Early in the 17th century, Saint Robert Bellarmine, S.J. found himself at the center of an international controversy over clerical exemption. Several years earlier, in 1599, he was pressured into justifying exemption on more solid natural law grounds rather than treating it as mere human invention. Clerical exemption was a central issue in the Venetian Interdetto controversy of 1605-07, when Pope Paul V excommunicated Venice for violating ecclesiastical prerogatives. Bellarmine was caught in the middle. On one side were theologians ,like Paolo Sarpi, who argued that clerical exemption was of human origin and, therefore, clergy were subject to secular law. On the other side were papalists, who defended the divine origin of clerical privilege, like the Spanish jurist, Francisco Pena. Though he disapproved of the Interdetto, Bellarmine was drawn into the debate on the side of Rome, primarily to defend himself: first, against critics like Sarpi, who used his own theories to limit papal temporal power; and, second, against Pena, who blamed him for providing theoretical ammunition to the Venetians. This, argues Tutino, was a challenge for Bellarmine, whose insistence on the separate jurisdictions of temporal and spiritual authority, left unclear under what conditions a pope’s intervention into earthly affairs, on behalf of souls, might be justified.

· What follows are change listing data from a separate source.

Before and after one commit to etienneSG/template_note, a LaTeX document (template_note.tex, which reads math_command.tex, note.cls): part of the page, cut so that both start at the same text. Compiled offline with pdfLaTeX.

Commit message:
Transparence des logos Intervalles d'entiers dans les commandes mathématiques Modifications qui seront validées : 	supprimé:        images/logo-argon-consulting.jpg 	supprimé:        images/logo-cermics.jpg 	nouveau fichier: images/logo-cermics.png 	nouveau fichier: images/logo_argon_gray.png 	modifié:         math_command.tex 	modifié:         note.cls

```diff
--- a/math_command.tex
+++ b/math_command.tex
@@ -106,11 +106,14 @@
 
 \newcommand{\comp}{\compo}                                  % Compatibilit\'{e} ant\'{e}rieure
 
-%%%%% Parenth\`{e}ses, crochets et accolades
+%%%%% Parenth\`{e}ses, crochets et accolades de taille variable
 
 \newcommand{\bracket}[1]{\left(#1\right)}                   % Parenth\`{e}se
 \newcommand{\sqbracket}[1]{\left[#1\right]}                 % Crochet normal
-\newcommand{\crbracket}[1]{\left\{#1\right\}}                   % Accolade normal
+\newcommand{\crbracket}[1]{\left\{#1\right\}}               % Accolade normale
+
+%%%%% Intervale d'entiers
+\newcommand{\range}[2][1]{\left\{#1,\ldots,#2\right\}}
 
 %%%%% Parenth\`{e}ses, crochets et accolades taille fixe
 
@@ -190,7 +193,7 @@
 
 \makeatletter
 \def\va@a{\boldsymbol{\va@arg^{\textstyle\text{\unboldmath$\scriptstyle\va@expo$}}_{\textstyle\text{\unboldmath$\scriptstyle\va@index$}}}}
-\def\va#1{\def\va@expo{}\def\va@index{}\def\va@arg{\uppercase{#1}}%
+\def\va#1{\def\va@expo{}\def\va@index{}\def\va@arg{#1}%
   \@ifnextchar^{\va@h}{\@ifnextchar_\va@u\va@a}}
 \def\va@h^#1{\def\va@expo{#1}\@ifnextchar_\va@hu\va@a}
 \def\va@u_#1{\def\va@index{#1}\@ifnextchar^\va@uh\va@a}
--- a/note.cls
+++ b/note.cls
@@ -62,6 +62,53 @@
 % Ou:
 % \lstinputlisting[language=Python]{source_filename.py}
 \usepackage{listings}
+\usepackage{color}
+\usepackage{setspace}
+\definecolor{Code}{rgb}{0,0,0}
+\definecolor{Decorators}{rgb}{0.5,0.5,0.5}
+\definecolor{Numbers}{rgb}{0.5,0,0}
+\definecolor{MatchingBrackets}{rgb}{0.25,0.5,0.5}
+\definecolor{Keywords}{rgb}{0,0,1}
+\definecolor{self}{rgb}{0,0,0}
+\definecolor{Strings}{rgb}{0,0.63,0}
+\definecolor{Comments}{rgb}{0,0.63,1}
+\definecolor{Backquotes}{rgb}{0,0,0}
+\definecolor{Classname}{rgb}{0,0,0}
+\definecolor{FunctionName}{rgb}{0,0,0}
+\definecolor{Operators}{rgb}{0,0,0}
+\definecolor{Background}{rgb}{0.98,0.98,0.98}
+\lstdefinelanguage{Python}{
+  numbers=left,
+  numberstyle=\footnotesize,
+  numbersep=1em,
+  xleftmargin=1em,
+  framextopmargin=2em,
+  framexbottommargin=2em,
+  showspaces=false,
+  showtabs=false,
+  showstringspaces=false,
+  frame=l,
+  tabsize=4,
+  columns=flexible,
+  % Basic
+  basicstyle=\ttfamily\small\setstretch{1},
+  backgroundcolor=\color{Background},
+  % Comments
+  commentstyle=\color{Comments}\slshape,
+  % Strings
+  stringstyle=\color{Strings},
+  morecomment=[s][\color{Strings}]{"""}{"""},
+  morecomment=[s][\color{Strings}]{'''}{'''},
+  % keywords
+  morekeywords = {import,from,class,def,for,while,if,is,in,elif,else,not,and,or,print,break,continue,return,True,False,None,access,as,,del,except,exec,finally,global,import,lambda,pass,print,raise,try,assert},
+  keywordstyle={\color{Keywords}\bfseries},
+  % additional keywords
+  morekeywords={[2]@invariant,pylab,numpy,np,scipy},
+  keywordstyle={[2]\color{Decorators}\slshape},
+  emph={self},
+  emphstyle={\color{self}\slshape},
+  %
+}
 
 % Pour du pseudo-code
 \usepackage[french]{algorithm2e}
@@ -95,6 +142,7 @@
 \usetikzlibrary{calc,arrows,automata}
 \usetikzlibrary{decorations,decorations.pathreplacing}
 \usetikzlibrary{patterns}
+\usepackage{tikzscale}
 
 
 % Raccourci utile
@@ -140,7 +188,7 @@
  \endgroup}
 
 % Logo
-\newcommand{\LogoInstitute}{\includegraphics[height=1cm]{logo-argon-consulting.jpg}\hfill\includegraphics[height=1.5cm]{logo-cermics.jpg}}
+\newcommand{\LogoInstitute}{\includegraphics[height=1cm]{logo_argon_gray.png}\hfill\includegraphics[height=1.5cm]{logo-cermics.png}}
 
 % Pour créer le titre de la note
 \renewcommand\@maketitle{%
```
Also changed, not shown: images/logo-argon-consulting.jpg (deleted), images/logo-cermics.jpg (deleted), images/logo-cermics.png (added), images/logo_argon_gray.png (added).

The Venetian Interdetto was only one of several international crises that marked Bellarmine’s career. The second was the growing threat of royal absolutism to the spiritual jurisdiction of the Church. Bellarmine decided to refute the absolutist claims, contained in: The True Law of Free Monarchies (1603) by King James I. Tutino argues that Bellarmine saw this text as a new political and theological challenge to the Church—and to his own political theology. James’s Protestant-sounding arguments were aimed at strengthening the crown at the expense of the Church, and constituted a new kind of heresy, one that went beyond the claims of his Tudor predecessors. The Stuart monarch was not merely a threat to the Catholics of England. His vision, of absolute temporal sovereignty over the spiritual authority of the Church, could spread across the continent. Indeed, the king directed his ambassadors to distribute copies of his book to receptive state officials in Catholic, as well as Protestant, capitals. The danger posed by James was not limited to his book, however. The controversy over the “Oath of Allegiance,” offered Bellarmine a new opportunity to defend papal spiritual supremacy. Imposed in January 1606, after the Gunpowder Plot was foiled, the Oath required English Catholics to deny the pope’s power to excommunicate and depose the king, asserting the latter’s primacy over spiritual affairs. James was not the only one from across the English Channel to defy Bellarmine. Scotsman, William Barclay, was the leading “divine right” theorist of his day, according to John Locke, and a professed Catholic, who taught civil law in France until his death in 1608. Barclay’s De potestate Papae was published in England the following year. Widely praised at the Sorbonne and elsewhere, his book explicitly challenged Bellarmine’s theory of potestas indirecta by denying the incommensurability of the temporal and spiritual jurisdiction, thereby elevating the sovereign to the same level as the pope. Bellarmine once again had to defend potestas indirecta, while fending off papalist critics like Pena, who believed his theory of papal primacy too modest to be effective against the enemies of Rome. Bellarmine’s refutation of Barclay is published in Tutino’s On Temporal and Spiritual Authority.
Link (here) to read the full article at Homiletic and Pastoral Review by John M. Vella